● Work item: Find every line below where the string "practitioner" shows up, and copy those lines.

◇ ◇ ◇ ◇

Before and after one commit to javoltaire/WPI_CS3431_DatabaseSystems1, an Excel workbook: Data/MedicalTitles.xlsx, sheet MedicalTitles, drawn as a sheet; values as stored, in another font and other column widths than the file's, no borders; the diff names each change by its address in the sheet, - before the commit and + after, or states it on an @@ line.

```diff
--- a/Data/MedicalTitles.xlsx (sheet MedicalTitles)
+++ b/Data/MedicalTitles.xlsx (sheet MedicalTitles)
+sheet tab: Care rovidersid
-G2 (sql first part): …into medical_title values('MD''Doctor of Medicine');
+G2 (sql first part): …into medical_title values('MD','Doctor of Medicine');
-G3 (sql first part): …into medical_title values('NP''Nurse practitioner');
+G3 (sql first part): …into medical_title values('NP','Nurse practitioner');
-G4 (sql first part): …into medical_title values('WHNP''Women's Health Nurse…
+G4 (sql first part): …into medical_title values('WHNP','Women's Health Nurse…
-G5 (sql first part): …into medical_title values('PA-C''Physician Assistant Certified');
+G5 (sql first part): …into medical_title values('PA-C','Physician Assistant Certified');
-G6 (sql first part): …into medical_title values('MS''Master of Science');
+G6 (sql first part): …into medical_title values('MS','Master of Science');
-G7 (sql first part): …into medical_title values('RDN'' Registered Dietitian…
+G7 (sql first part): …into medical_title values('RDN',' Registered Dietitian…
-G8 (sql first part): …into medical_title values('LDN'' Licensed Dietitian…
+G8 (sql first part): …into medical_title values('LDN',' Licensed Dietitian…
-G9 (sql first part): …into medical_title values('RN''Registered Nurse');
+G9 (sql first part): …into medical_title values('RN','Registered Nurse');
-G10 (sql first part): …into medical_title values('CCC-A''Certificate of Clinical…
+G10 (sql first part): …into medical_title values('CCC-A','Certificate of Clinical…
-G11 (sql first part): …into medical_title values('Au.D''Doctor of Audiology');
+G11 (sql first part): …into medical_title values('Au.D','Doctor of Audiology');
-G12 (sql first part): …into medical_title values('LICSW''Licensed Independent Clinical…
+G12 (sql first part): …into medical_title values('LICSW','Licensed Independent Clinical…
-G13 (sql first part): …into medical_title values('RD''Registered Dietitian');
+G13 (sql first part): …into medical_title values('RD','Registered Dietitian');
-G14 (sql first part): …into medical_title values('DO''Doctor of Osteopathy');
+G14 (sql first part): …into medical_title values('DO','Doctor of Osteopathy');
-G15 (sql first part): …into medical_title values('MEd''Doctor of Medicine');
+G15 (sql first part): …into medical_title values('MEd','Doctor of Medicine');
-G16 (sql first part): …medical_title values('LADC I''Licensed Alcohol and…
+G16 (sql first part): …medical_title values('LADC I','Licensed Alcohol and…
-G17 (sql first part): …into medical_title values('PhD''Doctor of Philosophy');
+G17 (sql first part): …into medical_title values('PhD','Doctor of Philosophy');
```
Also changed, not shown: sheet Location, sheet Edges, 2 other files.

◇ ◇ ◇ ◇

● Task response:
-G3 (sql first part): …into medical_title values('NP''Nurse practitioner');
+G3 (sql first part): …into medical_title values('NP','Nurse practitioner');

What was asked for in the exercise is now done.